“Warriors played it to get tougher and to train for war,” said Chrane. “They used wooden sticks and no pads.”
Modern players wear gloves, elbow and arm pads, shoulder pads and helmets to protect themselves for all the contact allowed in lacrosse, which Chrane said can get pretty violent.
Chrane has played lacrosse for four years, ever since Coach Dan Jordan recruited him for Spain Park’s first team as a freshman.
“He’s a mastermind at lacrosse,” said Chrane. “He’s always pushed me and practiced with me to make me a better player.”
Chrane’s experience with other sports earlier in life like football, baseball and basketball prepared him for the constant motion, strength and skills necessary for lacrosse.
“It’s a mixture of a lot of sports. As long as you’re athletic, you’ll probably like it,” he said. “It’s a lot of fun and you catch on quick.”
Chrane’s skills with the sport have not gone unnoticed by his team, coaches or recruiters. He was named team captain, voted best midfielder and most valuable player by his teammates last season and has been a part of several all-star teams including BAMALAX during the summer, a club team, for the state’s top players.
He said that he enjoyed playing on the same team with many of his rivals.
“Usually you want to take their heads off,” he laughed. But while playing for BAMALAX, he worked together with them to compete against club teams from other states.
Chrane attended seven different lacrosse camps last summer and started getting noticed by coaches and recruiters. “I made the all-star team at four or five of the camps, and coaches kept seeing my name,” he said.
“I think they liked that I was big and fast.” he added.
He committed to play for the Naval Academy in November and signed with them Feb. 20. “They have a stellar lacrosse program, one of the top 12 or 13 in the nation. It’s very prestigious,” he said.
During the snow showers in Alabama the weekend of Feb. 13, Chrane managed to get a flight out of Birmingham to watch Navy play Virginia Military Institute in Maryland. “They had three feet of snow there,” he said. “I sat with other players who have committed to play next year and we watched the game. The Navy ended up winning 16-5, so it wasn’t a very exciting game to watch, but still fun,” he laughed.

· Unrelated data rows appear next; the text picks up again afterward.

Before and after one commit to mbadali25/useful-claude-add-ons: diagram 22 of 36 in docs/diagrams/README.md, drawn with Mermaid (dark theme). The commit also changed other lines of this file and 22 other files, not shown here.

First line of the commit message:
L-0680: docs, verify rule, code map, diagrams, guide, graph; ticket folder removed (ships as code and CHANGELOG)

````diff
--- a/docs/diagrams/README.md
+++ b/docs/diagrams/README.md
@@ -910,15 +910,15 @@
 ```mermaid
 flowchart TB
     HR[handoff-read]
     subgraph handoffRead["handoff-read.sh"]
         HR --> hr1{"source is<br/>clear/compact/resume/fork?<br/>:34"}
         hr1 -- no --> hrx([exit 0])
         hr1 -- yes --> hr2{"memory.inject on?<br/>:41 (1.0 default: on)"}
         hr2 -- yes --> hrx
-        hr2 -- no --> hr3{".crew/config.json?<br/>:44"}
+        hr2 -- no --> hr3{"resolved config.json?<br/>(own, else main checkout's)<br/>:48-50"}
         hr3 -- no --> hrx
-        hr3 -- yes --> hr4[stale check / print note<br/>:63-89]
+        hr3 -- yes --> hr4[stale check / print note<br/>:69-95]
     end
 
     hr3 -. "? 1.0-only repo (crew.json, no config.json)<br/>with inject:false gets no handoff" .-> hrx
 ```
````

After finishing up his senior year at Spain Park, Chrane is planning to move to the Navy Prep School in Rhode Island. “There will be 20 players there for a year, so we’ll all get lots of playing time,” said Chrane. “After the year at the prep school, half of the players will go on to play for the Navy and the other half will play somewhere else.” In the Northeast, where lacrosse reigns supreme, Chrane will face more than just the changes in climate and culture. Chrane said that teams with such long-standing lacrosse programs like the Naval Academy take the sport very seriously.
“For most schools in the north, football season is just training for lacrosse season,” he said.
Chrane said his coach and his teammates helped him get to this point of preparing to play for Navy. “You all need to work together. Lacrosse is still very much a team sport,” he said.